TASK STATEMENT:
Looking at the data that follows, count the lines containing the word "names" and write down only that count.

INPUT DATA:

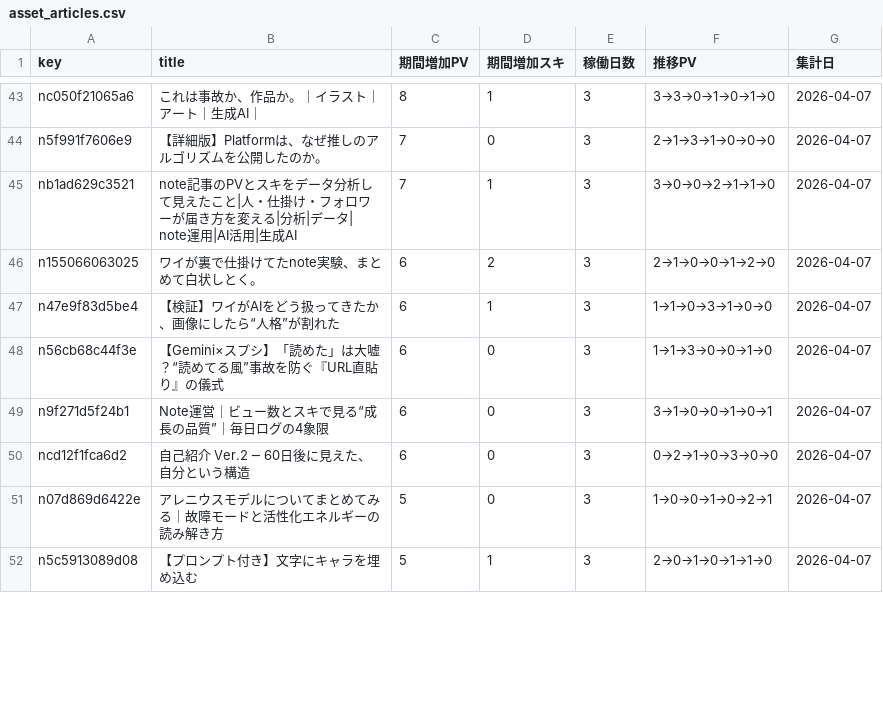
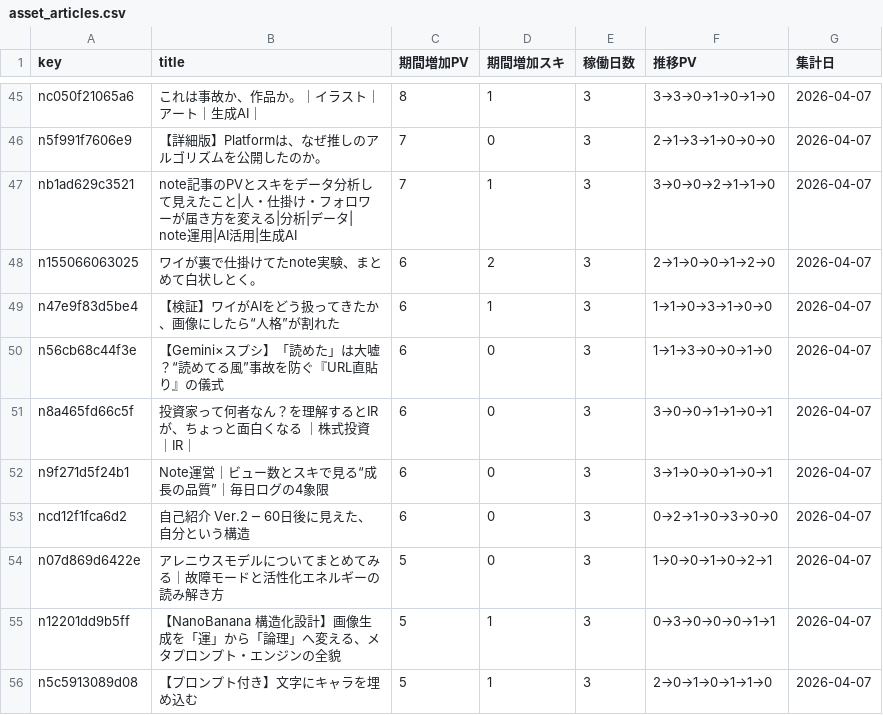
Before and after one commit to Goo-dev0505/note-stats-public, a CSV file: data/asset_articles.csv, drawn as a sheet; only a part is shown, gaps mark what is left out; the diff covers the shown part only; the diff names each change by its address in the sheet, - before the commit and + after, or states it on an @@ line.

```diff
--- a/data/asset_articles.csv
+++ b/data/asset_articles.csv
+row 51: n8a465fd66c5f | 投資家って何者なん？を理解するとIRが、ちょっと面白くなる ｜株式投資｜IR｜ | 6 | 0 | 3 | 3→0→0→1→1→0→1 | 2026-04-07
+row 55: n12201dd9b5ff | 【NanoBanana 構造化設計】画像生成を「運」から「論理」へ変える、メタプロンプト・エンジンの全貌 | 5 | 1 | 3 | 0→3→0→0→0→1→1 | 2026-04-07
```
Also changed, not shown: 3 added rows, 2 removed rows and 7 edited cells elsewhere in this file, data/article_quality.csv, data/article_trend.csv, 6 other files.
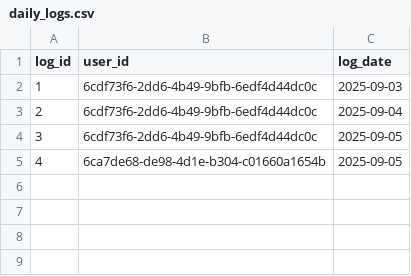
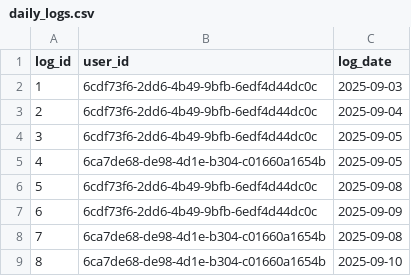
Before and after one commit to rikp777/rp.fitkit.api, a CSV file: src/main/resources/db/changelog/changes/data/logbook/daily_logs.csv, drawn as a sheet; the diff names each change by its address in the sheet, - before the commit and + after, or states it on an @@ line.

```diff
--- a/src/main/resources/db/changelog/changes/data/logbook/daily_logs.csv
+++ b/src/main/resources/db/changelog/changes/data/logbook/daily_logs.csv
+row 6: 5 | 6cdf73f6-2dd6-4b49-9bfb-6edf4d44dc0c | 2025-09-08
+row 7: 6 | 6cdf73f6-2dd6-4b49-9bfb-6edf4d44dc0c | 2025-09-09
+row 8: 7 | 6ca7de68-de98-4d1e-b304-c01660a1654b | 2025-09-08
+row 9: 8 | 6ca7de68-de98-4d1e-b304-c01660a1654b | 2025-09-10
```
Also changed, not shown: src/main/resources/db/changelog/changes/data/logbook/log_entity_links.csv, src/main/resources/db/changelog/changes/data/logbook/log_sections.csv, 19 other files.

SOLUTION TO THIS EXERCISE:
2